== Available data ==

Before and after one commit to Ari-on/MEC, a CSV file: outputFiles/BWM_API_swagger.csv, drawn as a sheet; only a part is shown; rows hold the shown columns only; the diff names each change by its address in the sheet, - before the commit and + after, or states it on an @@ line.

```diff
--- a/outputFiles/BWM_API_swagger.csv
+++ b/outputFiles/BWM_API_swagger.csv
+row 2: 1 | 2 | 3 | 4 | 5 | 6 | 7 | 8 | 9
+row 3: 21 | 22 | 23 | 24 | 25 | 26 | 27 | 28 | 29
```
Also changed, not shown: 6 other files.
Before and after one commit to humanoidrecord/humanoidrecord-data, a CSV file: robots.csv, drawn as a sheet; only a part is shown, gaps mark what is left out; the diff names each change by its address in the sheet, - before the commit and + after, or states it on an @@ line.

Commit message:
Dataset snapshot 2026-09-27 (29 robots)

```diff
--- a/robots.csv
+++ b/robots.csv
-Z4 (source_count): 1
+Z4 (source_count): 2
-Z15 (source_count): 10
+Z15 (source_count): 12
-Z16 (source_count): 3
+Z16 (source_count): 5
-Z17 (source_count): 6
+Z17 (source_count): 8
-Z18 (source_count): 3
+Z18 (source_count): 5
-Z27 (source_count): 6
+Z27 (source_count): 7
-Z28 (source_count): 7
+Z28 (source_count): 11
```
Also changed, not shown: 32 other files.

...

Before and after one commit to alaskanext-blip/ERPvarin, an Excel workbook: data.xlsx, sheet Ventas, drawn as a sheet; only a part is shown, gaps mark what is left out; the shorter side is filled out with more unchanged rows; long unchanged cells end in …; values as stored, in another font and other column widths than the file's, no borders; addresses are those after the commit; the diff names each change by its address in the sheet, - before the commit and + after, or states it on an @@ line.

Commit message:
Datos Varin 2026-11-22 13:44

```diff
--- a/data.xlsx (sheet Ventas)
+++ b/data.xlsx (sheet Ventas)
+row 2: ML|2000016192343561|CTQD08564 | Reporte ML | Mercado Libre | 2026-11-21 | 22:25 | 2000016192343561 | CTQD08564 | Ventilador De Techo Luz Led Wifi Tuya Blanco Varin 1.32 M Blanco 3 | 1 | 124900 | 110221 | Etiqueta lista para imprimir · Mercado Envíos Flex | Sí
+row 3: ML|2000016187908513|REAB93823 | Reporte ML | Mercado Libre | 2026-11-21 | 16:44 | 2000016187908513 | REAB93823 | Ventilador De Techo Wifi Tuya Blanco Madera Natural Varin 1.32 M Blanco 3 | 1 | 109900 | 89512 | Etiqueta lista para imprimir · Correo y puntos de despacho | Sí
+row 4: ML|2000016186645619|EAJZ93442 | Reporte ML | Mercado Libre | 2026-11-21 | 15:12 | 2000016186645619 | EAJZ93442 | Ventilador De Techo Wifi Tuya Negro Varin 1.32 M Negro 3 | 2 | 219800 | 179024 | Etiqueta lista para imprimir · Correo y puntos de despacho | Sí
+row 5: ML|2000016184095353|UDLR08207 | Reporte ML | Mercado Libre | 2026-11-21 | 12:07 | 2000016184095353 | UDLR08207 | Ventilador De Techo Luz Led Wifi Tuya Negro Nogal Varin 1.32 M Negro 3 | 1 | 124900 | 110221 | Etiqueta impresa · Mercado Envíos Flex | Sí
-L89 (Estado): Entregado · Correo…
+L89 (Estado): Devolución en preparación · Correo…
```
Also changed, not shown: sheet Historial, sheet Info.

== Activity ==
Copy out, from the data above, each line where the string "Estado" is present.

== Output of the task ==
-L89 (Estado): Entregado · Correo…
+L89 (Estado): Devolución en preparación · Correo…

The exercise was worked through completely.